Every entry is to be returned exactly as it stands; the pictures are to be dropped.

*** Data extracts ***

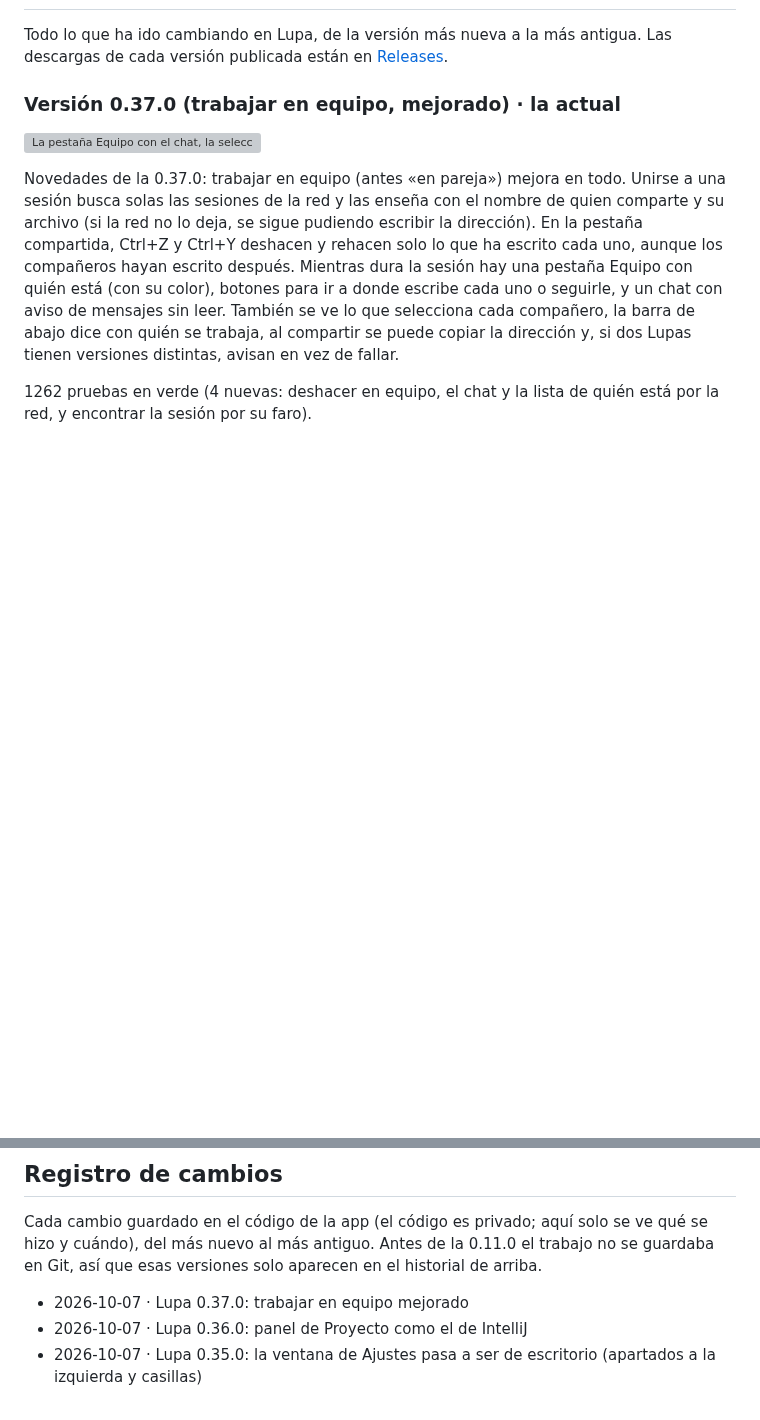
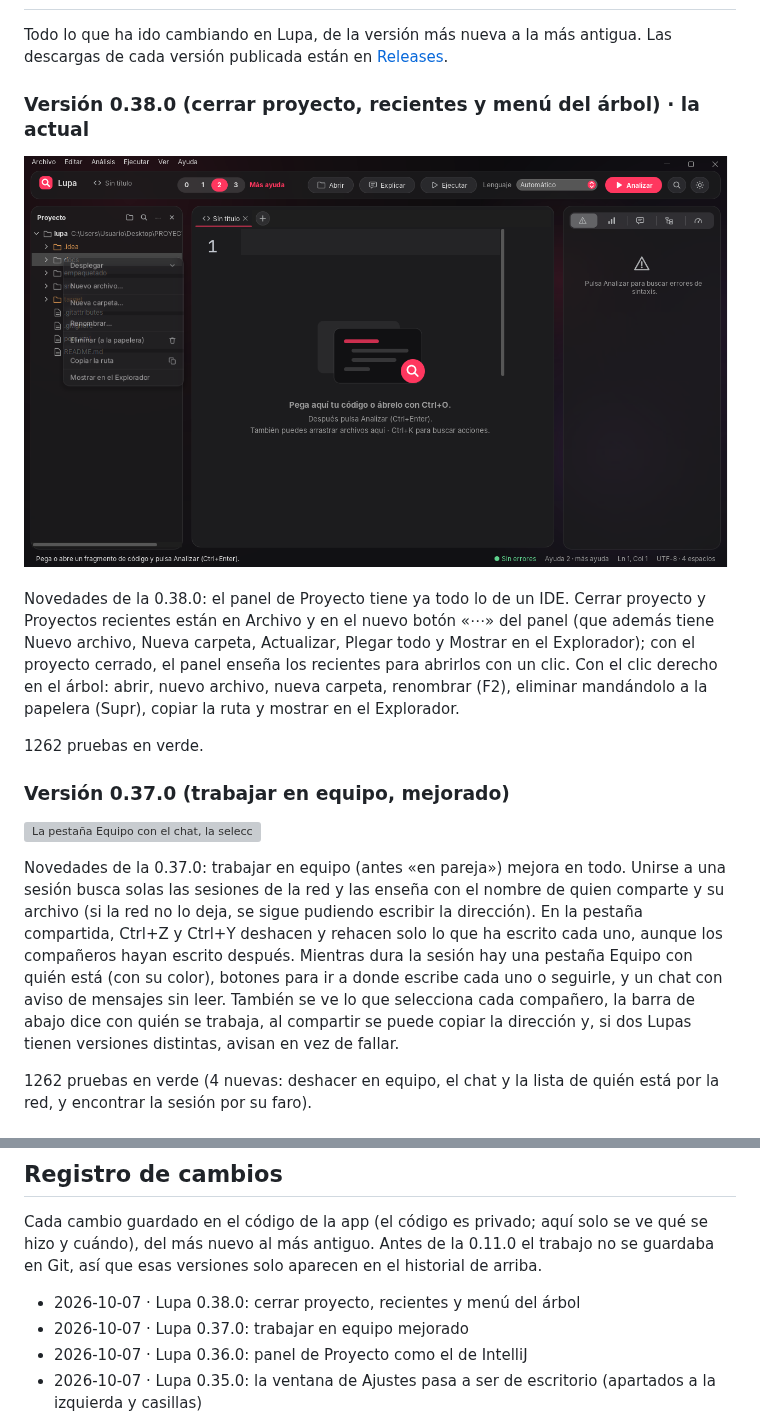
Before and after one commit to pablopozocamp/Lupa-App, a Markdown page: README.md, 2 parts joined by grey strips. Drawn GitHub-style; pictures changed too: docs/captura-v0.38-menu.png (added); blank space fills up the shorter version; grey boxes are pictures that could not be loaded.

Commit message:
Lupa 0.38.0: cerrar proyecto y menú del árbol (web e historial)

```diff
--- a/README.md
+++ b/README.md
@@ -17,7 +17,15 @@ Si Windows avisa con «Windows protegió su PC», pulsa «Más información» y
 
 Todo lo que ha ido cambiando en Lupa, de la versión más nueva a la más antigua. Las descargas de cada versión publicada están en [Releases](https://github.com/pablopozocamp/Lupa-App/releases).
 
-### Versión 0.37.0 (trabajar en equipo, mejorado) · la actual
+### Versión 0.38.0 (cerrar proyecto, recientes y menú del árbol) · la actual
+
+![El menú del clic derecho en el árbol de Proyecto](docs/captura-v0.38-menu.png)
+
+Novedades de la 0.38.0: el panel de Proyecto tiene ya todo lo de un IDE. Cerrar proyecto y Proyectos recientes están en Archivo y en el nuevo botón «⋯» del panel (que además tiene Nuevo archivo, Nueva carpeta, Actualizar, Plegar todo y Mostrar en el Explorador); con el proyecto cerrado, el panel enseña los recientes para abrirlos con un clic. Con el clic derecho en el árbol: abrir, nuevo archivo, nueva carpeta, renombrar (F2), eliminar mandándolo a la papelera (Supr), copiar la ruta y mostrar en el Explorador.
+
+1262 pruebas en verde.
+
+### Versión 0.37.0 (trabajar en equipo, mejorado)
 
 ![La pestaña Equipo con el chat, la selección y el cursor del compañero](docs/captura-v0.37-equipo.png)
 
@@ -664,6 +672,7 @@ Hecho en versiones anteriores:
 
 Cada cambio guardado en el código de la app (el código es privado; aquí solo se ve qué se hizo y cuándo), del más nuevo al más antiguo. Antes de la 0.11.0 el trabajo no se guardaba en Git, así que esas versiones solo aparecen en el historial de arriba.
 
+- 2026-10-07 · Lupa 0.38.0: cerrar proyecto, recientes y menú del árbol
 - 2026-10-07 · Lupa 0.37.0: trabajar en equipo mejorado
 - 2026-10-07 · Lupa 0.36.0: panel de Proyecto como el de IntelliJ
 - 2026-10-07 · Lupa 0.35.0: la ventana de Ajustes pasa a ser de escritorio (apartados a la izquierda y casillas)
```
Also changed, not shown: 2 other files.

*** End of Data extracts ***

§ **Answer for the task**:
Before and after one commit to pablopozocamp/Lupa-App, a Markdown page: README.md, 2 parts joined by grey strips. Drawn GitHub-style; pictures changed too: docs/captura-v0.38-menu.png (added); blank space fills up the shorter version; grey boxes are pictures that could not be loaded.

Commit message:
Lupa 0.38.0: cerrar proyecto y menú del árbol (web e historial)

```diff
--- a/README.md
+++ b/README.md
@@ -17,7 +17,15 @@ Si Windows avisa con «Windows protegió su PC», pulsa «Más información» y
 
 Todo lo que ha ido cambiando en Lupa, de la versión más nueva a la más antigua. Las descargas de cada versión publicada están en [Releases](https://github.com/pablopozocamp/Lupa-App/releases).
 
-### Versión 0.37.0 (trabajar en equipo, mejorado) · la actual
+### Versión 0.38.0 (cerrar proyecto, recientes y menú del árbol) · la actual
+
+![El menú del clic derecho en el árbol de Proyecto](docs/captura-v0.38-menu.png)
+
+Novedades de la 0.38.0: el panel de Proyecto tiene ya todo lo de un IDE. Cerrar proyecto y Proyectos recientes están en Archivo y en el nuevo botón «⋯» del panel (que además tiene Nuevo archivo, Nueva carpeta, Actualizar, Plegar todo y Mostrar en el Explorador); con el proyecto cerrado, el panel enseña los recientes para abrirlos con un clic. Con el clic derecho en el árbol: abrir, nuevo archivo, nueva carpeta, renombrar (F2), eliminar mandándolo a la papelera (Supr), copiar la ruta y mostrar en el Explorador.
+
+1262 pruebas en verde.
+
+### Versión 0.37.0 (trabajar en equipo, mejorado)
 
 ![La pestaña Equipo con el chat, la selección y el cursor del compañero](docs/captura-v0.37-equipo.png)
 
@@ -664,6 +672,7 @@ Hecho en versiones anteriores:
 
 Cada cambio guardado en el código de la app (el código es privado; aquí solo se ve qué se hizo y cuándo), del más nuevo al más antiguo. Antes de la 0.11.0 el trabajo no se guardaba en Git, así que esas versiones solo aparecen en el historial de arriba.
 
+- 2026-10-07 · Lupa 0.38.0: cerrar proyecto, recientes y menú del árbol
 - 2026-10-07 · Lupa 0.37.0: trabajar en equipo mejorado
 - 2026-10-07 · Lupa 0.36.0: panel de Proyecto como el de IntelliJ
 - 2026-10-07 · Lupa 0.35.0: la ventana de Ajustes pasa a ser de escritorio (apartados a la izquierda y casillas)
```
Also changed, not shown: 2 other files.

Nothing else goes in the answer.